_What you are asked to do:_
Where a line in the listing below contains the word "remediation", copy that line.

_Material for this task:_
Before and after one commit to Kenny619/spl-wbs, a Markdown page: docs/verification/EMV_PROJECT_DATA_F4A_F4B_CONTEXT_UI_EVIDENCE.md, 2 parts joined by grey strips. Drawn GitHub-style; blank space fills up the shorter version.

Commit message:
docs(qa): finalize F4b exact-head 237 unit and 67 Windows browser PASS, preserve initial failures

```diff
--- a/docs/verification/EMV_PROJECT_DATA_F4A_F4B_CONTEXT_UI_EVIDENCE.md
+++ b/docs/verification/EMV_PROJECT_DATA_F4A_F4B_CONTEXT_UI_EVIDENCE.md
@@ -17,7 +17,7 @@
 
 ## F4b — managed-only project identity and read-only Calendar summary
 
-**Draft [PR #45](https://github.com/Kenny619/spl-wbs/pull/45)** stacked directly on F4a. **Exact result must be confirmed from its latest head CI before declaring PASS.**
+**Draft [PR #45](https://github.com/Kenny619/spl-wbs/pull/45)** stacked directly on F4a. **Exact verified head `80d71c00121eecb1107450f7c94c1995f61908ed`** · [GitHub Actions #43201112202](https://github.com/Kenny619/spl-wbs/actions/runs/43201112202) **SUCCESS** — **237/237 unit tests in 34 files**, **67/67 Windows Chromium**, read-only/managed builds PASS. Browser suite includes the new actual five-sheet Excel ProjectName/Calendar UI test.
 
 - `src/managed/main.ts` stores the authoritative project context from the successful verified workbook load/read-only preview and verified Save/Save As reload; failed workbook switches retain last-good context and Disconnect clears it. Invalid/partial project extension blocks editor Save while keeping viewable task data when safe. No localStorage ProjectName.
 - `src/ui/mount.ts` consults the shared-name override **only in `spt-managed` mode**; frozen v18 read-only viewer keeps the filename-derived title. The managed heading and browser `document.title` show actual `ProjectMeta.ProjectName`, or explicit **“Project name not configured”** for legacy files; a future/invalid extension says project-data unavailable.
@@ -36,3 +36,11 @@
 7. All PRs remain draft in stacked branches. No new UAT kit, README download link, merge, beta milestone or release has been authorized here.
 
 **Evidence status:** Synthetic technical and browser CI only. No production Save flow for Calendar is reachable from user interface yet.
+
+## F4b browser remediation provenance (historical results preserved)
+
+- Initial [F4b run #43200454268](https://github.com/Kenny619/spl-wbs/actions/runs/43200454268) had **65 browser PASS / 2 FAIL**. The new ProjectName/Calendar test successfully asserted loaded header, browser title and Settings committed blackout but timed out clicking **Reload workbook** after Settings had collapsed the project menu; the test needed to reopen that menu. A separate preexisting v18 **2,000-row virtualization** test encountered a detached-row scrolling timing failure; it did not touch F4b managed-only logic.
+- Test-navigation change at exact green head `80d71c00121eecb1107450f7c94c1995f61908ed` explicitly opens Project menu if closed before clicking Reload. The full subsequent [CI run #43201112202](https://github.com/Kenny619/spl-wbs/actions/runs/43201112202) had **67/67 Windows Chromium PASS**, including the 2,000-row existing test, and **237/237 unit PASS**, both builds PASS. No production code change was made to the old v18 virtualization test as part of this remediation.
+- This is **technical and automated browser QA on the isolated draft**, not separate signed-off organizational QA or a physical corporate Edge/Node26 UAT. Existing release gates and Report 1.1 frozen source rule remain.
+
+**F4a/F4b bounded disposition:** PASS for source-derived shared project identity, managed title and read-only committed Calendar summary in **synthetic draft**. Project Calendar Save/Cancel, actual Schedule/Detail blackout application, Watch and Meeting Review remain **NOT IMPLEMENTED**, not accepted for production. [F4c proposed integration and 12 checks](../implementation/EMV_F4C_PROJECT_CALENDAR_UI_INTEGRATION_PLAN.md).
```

_Response area:_
+## F4b browser remediation provenance (historical results preserved)
+- Test-navigation change at exact green head `80d71c00121eecb1107450f7c94c1995f61908ed` explicitly opens Project menu if closed before clicking Reload. The full subsequent [CI run #43201112202](https://github.com/Kenny619/spl-wbs/actions/runs/43201112202) had **67/67 Windows Chromium PASS**, including the 2,000-row existing test, and **237/237 unit PASS**, both builds PASS. No production code change was made to the old v18 virtualization test as part of this remediation.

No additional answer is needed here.